> [TASK GOAL]:
Among the entries below, tally each line in which the word "components" is found, then state the tally alone.

(Web page revision data)
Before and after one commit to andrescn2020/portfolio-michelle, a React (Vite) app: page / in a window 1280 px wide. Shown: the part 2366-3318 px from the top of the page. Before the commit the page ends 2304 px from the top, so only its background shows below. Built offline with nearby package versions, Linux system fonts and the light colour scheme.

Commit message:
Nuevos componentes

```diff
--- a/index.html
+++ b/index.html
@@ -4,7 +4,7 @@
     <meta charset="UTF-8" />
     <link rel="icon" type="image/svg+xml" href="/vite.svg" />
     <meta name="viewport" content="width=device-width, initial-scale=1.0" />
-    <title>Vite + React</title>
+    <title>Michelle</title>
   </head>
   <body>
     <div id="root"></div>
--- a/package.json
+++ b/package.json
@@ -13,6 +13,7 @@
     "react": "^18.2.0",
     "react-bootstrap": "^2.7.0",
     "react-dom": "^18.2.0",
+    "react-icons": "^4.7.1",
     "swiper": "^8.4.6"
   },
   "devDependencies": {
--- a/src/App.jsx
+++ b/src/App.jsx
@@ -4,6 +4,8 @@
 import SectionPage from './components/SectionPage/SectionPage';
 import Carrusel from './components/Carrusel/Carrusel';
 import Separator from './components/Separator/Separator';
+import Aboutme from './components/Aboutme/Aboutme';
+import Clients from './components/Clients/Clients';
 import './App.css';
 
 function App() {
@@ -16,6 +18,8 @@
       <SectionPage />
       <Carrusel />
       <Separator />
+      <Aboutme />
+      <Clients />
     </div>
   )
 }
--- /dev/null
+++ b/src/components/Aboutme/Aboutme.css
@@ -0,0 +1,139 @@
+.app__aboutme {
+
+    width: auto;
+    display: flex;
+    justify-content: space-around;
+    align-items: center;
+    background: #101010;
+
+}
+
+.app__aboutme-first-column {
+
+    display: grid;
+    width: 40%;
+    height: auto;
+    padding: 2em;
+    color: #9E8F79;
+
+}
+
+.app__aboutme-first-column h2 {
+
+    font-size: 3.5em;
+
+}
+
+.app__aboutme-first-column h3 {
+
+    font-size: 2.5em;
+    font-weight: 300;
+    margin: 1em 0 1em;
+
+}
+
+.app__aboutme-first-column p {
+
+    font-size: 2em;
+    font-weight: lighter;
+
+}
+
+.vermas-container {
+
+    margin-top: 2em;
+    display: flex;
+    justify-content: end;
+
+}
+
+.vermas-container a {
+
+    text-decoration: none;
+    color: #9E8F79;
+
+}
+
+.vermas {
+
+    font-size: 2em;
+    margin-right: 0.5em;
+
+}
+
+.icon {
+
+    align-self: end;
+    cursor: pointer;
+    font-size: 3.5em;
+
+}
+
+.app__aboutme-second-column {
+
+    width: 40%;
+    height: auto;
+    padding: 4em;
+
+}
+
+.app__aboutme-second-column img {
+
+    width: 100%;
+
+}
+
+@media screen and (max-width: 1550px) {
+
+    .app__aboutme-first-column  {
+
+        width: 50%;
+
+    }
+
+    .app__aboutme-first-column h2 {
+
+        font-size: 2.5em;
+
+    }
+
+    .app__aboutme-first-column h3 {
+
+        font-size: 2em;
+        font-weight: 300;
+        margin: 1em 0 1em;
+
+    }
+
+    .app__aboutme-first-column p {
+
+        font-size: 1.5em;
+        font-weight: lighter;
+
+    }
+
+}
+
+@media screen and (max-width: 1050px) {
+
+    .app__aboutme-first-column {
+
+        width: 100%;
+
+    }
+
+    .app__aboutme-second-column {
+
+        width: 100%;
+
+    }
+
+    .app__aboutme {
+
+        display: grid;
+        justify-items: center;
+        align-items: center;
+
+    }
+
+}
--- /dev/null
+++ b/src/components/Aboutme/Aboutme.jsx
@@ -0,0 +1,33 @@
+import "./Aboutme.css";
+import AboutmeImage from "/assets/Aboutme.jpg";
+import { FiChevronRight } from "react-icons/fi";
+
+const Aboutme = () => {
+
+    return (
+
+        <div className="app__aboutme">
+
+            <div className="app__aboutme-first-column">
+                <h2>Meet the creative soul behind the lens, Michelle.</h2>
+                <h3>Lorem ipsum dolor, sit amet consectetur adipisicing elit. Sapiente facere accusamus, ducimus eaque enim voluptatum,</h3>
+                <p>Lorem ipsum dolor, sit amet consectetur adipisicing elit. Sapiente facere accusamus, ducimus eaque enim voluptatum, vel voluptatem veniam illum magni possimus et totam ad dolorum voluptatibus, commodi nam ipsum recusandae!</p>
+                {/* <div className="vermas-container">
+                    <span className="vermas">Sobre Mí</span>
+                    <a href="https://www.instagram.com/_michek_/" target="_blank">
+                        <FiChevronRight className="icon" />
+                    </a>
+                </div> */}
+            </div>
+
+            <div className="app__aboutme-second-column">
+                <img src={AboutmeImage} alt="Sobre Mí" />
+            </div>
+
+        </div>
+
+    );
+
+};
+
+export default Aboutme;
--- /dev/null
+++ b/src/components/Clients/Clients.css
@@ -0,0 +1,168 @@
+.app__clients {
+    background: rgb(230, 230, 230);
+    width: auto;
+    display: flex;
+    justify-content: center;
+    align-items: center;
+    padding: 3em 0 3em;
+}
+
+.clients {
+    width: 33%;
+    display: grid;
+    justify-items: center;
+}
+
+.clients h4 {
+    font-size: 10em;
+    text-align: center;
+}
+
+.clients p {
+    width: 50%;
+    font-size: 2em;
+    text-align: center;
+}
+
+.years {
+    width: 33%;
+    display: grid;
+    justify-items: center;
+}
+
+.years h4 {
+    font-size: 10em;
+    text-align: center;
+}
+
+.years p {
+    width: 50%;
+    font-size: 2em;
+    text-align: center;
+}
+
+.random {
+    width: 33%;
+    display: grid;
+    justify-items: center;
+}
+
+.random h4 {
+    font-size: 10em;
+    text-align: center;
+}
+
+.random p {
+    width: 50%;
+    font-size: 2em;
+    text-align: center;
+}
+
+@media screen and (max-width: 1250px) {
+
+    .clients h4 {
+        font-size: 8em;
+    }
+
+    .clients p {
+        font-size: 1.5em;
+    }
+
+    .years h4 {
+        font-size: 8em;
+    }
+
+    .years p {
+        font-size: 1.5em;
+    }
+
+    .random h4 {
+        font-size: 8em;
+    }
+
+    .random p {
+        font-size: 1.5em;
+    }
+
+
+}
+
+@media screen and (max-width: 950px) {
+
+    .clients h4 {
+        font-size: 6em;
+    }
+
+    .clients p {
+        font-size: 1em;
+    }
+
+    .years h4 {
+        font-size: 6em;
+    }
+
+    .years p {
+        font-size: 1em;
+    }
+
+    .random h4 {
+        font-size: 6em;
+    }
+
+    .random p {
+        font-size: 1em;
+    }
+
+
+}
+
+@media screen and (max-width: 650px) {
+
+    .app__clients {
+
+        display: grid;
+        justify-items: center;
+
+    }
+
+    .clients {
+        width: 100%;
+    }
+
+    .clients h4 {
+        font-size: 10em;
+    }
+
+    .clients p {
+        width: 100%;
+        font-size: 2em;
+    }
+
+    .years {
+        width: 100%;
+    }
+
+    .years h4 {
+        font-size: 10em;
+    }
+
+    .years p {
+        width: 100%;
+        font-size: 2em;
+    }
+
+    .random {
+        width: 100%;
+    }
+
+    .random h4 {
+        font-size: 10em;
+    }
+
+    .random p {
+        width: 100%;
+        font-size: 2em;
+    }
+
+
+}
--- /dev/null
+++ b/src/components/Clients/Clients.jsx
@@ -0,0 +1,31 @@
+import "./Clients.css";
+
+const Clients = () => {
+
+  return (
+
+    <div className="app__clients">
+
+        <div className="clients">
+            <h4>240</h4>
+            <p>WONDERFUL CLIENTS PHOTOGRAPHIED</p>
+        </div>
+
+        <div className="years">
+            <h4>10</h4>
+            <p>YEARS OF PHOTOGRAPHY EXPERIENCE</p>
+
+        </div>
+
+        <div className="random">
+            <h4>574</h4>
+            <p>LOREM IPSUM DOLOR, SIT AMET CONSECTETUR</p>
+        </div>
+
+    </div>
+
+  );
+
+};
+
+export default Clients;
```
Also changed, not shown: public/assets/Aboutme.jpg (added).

> [WORKED SOLUTION]:
9